I lured my wife into yet another plant-inspired weekend road trip. It's really not that hard to lure my wife into road trips. This weekend we took a drive a little over an hour north to Stillwater, Oklahoma, to visit a plant nursery that I had heard about from another plant blogger that lives in Oklahoma. Martha from All the Dirt on Gardening suggested I visit Bustani Plant Farm for a little variety.
The Bustani Plant Farm has a great selection of plants that tolerate the heat and humidity of an Oklahoma summer and they have the appropriate motto "Grow something different." Many of their plants I had not seen available anywhere else.
I bought about 10 different plants, including some perennials for the corner garden and some tropicals that I will have to overwinter indoors or in a greenhouse. The two coolest plants I walked away with are Spanish Flag (Ipomoea lobata) and a Hybrid Passionflower (Passiflora x alatocaerulea 'Pfordtii'). These plants are both tropical climbing plants that like full sun. I hadn't really planned where I would put the plants when I got home. I just knew that I had to have both of them. :)

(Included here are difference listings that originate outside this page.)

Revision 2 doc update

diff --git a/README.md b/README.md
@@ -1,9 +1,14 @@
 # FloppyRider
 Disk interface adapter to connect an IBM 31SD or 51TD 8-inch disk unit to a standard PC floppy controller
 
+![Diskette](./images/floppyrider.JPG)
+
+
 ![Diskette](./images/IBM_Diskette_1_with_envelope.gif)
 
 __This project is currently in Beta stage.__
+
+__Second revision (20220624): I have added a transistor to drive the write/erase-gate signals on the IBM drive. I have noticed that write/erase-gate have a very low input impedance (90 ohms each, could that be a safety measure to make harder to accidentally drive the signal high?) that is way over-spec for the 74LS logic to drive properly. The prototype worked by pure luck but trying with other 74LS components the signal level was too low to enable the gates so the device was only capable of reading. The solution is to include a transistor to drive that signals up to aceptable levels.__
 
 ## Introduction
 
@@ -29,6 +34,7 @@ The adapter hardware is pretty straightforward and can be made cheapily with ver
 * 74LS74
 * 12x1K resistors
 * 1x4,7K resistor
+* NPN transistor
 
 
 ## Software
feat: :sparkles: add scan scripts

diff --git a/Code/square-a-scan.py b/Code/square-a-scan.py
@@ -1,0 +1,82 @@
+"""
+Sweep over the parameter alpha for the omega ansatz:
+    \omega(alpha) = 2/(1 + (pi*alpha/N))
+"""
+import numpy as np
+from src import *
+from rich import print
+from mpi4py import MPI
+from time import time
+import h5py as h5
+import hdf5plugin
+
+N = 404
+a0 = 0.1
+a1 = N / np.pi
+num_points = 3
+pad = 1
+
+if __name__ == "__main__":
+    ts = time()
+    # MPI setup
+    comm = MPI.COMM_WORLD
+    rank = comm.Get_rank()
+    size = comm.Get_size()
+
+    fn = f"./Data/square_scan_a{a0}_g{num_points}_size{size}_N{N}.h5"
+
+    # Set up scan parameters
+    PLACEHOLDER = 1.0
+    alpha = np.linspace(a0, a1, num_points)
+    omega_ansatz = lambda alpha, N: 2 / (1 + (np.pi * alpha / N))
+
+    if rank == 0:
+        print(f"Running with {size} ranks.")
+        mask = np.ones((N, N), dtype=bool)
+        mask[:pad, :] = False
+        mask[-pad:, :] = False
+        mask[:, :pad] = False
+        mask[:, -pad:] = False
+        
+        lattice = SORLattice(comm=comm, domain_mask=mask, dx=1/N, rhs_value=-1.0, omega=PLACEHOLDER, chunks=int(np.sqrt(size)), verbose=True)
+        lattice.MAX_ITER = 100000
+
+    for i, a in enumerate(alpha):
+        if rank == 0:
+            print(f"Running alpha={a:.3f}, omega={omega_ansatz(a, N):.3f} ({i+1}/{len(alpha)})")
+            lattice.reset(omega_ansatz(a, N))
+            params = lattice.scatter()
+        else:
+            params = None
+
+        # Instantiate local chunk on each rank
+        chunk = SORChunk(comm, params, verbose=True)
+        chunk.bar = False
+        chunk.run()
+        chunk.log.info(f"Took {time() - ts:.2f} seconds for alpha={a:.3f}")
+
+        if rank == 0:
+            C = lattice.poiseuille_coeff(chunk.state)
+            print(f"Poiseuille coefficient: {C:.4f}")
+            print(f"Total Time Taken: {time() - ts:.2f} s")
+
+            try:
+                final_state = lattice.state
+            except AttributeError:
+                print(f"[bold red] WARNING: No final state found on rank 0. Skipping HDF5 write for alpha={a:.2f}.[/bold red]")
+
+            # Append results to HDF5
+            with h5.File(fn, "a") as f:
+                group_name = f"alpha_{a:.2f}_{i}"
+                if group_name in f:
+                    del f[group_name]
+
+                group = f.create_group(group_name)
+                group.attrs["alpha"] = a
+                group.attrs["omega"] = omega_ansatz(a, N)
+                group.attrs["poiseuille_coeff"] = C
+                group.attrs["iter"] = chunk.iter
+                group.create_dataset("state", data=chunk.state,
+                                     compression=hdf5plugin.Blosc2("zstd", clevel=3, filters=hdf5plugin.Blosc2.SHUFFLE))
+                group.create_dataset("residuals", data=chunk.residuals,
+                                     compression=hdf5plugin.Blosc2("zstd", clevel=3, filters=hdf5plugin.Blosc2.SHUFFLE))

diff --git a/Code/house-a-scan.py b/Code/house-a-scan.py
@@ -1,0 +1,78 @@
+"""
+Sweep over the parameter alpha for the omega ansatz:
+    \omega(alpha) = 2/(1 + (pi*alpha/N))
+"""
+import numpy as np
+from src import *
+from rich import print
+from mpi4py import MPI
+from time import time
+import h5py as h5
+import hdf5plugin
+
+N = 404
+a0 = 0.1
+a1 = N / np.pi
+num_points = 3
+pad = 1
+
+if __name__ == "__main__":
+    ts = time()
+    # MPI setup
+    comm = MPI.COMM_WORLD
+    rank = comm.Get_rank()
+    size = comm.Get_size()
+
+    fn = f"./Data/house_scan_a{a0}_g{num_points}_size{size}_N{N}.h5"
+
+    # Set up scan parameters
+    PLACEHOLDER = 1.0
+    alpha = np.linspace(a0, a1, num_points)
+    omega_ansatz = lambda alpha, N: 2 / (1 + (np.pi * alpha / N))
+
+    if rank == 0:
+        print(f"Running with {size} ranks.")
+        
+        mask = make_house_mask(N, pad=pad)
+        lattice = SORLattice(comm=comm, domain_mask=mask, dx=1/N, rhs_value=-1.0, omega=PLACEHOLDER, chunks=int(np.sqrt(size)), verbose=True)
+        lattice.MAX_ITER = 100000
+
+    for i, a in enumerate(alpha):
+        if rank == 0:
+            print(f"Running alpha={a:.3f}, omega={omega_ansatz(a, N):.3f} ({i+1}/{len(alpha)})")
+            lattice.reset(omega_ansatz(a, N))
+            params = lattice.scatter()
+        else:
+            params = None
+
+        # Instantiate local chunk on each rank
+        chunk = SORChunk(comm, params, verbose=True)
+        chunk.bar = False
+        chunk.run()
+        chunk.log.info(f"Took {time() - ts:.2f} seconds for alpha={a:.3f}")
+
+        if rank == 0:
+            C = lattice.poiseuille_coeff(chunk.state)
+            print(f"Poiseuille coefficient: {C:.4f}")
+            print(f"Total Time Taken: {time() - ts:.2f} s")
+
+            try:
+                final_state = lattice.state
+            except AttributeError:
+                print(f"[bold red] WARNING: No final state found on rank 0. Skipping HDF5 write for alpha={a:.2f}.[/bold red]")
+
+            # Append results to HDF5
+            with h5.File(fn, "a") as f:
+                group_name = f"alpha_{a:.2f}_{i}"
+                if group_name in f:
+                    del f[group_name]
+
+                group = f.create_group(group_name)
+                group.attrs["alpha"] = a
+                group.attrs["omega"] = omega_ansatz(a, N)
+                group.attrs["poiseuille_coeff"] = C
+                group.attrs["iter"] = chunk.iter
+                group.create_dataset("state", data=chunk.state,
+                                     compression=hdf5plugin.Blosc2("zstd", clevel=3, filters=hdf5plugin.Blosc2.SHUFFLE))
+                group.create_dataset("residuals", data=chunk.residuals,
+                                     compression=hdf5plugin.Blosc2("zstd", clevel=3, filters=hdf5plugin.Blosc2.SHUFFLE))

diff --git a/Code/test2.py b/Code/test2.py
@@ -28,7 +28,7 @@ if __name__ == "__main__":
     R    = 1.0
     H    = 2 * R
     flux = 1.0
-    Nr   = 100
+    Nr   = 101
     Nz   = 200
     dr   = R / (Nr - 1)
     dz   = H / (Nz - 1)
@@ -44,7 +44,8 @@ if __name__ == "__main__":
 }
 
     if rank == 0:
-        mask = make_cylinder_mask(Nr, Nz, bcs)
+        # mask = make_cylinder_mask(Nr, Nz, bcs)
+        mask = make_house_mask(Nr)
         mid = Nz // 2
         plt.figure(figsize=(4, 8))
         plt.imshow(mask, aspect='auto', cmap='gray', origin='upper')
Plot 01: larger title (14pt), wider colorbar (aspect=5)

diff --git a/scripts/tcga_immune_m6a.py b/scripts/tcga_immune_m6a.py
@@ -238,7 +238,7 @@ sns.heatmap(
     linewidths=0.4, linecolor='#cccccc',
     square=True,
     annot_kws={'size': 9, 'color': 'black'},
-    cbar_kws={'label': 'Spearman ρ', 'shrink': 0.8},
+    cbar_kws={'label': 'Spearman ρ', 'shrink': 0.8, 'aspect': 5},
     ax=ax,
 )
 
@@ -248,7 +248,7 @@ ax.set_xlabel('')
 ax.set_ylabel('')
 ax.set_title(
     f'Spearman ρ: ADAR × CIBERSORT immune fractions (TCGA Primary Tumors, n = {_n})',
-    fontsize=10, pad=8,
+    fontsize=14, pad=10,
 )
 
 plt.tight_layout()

I found some nice-looking, inexpensive wooden trellises and mounted them to the back fence for these two plants to climb this summer. I mounted the trellises in such a manner that I can remove them easily this Fall and leave the brackets in place. My wife can help me carry the trellis (with plant attached) while I carry the pot and we can keep each plant alive indoors over the winter and then bring them back outdoors again next Summer. I imagine the Passionflower will be pretty hard to remove from the fence, due to the clingy tendrils it forms. I had quite a difficult time just separating my little plant from the other plants next to it at the nursery. I might have to monitor it throughout the summer, making sure that it is clinging tightly to the trellis but discouraging it from clinging to the fence.
I had pored over the pictures on the Bustani Plant Farm website before my visit and was really happy to see that the plants were of great quality when we arrived. My Passionflower is already blooming and looks every bit as cool as the picture on the website. Passionflowers, in general, just look like made-up, imagined plants to me. It doesn't seem like they could be real. Every time I see one I think, "Surely, that's fake!"
[caption id="" align="aligncenter" width="480" caption="Hybrid Passionflower (Passiflora x alatocaerulea ‘Pfordtii’) bloom - simply amazing! Notice the alternating sepal colors - green to purple."][/caption]
The sepals of the bloom alternate from purple to pale green/white. This is an interspecific hybrid, which means that it was bred from two different species (P. alata and P. caerulea). It does not produce any seed, but supposedly blooms more because it does not have to put energy into the production of fruit. Bustani also had a Passionflower that is a hardy perennial in my zone, but I really wanted to try this hybrid with the different coloring. I brought one of the hardy blue Passionflowers back for my mom, so we'll get to enjoy that variety as well.
[caption id="" align="aligncenter" width="450" caption="Spanish Flag (Ipomoea lobata) growing on trellis along back fence."][/caption]
The other climber I mounted along the back fence is the Spanish Flag (Ipomoea lobata, sometimes also called Mina lobata). This plant is the in the Morning Glory family, along with the ornamental Sweet Potato Vines (Ipomoea batatas), the edible Sweet Potatoes, and the Cypress Vine (Ipomoea quamoclit). It is a fast grower and attracts hummingbirds with its colorful display of red to orange to yellow to white flowers (see picture below). The blooms are very different from other members of the Ipomoea genus, which otherwise seem to resemble each other. My plant is not yet blooming, but is pretty healthy. With all of the rain we have been receiving, I can already see some new growth.
[caption id="" align="aligncenter" width="512" caption="Ipomoea lobata - Spanish Flag - photo from Bustani Plant Farm"][/caption]
What do you think of my new acquisitions?